> _Task instructions_
The listing below should be printed in full and exactly, apart from its images.

/---

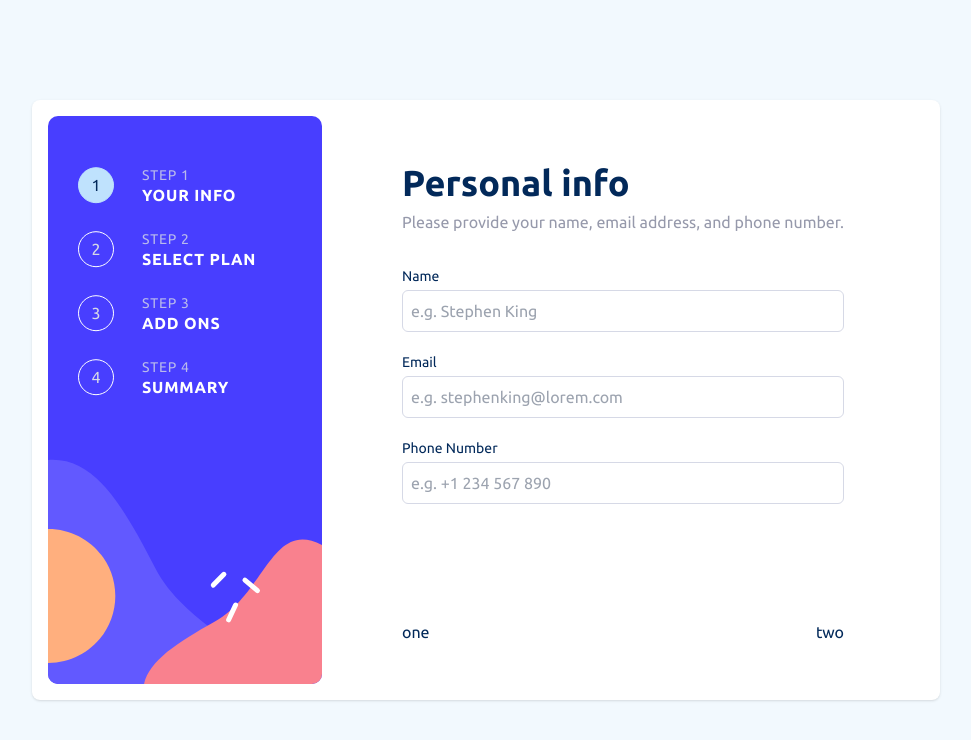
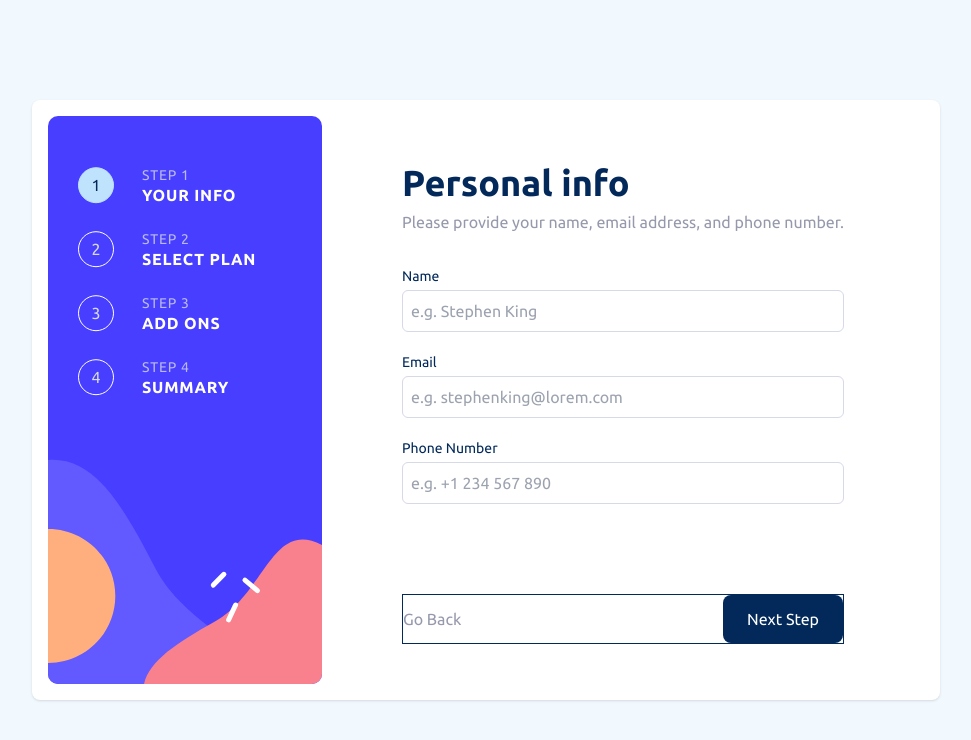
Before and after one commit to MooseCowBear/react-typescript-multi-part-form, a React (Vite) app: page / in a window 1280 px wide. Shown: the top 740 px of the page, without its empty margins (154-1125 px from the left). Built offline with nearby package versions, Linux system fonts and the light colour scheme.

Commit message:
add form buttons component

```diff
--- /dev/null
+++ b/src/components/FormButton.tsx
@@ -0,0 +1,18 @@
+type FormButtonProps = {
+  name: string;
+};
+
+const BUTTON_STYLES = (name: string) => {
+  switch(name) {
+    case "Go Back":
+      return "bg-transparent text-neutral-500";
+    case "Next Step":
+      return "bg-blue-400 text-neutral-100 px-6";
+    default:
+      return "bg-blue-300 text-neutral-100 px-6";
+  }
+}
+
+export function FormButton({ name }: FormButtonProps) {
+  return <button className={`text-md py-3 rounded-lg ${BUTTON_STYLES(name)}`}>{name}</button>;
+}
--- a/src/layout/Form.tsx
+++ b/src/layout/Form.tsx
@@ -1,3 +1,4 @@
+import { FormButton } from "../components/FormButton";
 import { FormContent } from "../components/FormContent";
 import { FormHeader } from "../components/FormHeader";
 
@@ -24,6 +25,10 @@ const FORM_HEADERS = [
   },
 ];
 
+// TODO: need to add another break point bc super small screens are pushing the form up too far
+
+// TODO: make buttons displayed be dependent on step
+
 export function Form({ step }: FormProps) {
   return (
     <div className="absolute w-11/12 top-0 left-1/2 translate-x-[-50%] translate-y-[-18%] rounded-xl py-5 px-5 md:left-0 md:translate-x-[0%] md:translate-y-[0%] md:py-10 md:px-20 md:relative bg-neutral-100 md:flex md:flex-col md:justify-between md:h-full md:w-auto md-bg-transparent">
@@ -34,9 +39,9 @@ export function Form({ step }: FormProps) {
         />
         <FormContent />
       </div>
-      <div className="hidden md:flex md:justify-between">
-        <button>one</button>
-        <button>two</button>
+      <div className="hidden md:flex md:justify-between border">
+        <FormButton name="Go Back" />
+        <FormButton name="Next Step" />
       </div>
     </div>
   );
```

\---

> _Solution for this problem_
Before and after one commit to MooseCowBear/react-typescript-multi-part-form, a React (Vite) app: page / in a window 1280 px wide. Shown: the top 740 px of the page, without its empty margins (154-1125 px from the left). Built offline with nearby package versions, Linux system fonts and the light colour scheme.

Commit message:
add form buttons component

```diff
--- /dev/null
+++ b/src/components/FormButton.tsx
@@ -0,0 +1,18 @@
+type FormButtonProps = {
+  name: string;
+};
+
+const BUTTON_STYLES = (name: string) => {
+  switch(name) {
+    case "Go Back":
+      return "bg-transparent text-neutral-500";
+    case "Next Step":
+      return "bg-blue-400 text-neutral-100 px-6";
+    default:
+      return "bg-blue-300 text-neutral-100 px-6";
+  }
+}
+
+export function FormButton({ name }: FormButtonProps) {
+  return <button className={`text-md py-3 rounded-lg ${BUTTON_STYLES(name)}`}>{name}</button>;
+}
--- a/src/layout/Form.tsx
+++ b/src/layout/Form.tsx
@@ -1,3 +1,4 @@
+import { FormButton } from "../components/FormButton";
 import { FormContent } from "../components/FormContent";
 import { FormHeader } from "../components/FormHeader";
 
@@ -24,6 +25,10 @@ const FORM_HEADERS = [
   },
 ];
 
+// TODO: need to add another break point bc super small screens are pushing the form up too far
+
+// TODO: make buttons displayed be dependent on step
+
 export function Form({ step }: FormProps) {
   return (
     <div className="absolute w-11/12 top-0 left-1/2 translate-x-[-50%] translate-y-[-18%] rounded-xl py-5 px-5 md:left-0 md:translate-x-[0%] md:translate-y-[0%] md:py-10 md:px-20 md:relative bg-neutral-100 md:flex md:flex-col md:justify-between md:h-full md:w-auto md-bg-transparent">
@@ -34,9 +39,9 @@ export function Form({ step }: FormProps) {
         />
         <FormContent />
       </div>
-      <div className="hidden md:flex md:justify-between">
-        <button>one</button>
-        <button>two</button>
+      <div className="hidden md:flex md:justify-between border">
+        <FormButton name="Go Back" />
+        <FormButton name="Next Step" />
       </div>
     </div>
   );
```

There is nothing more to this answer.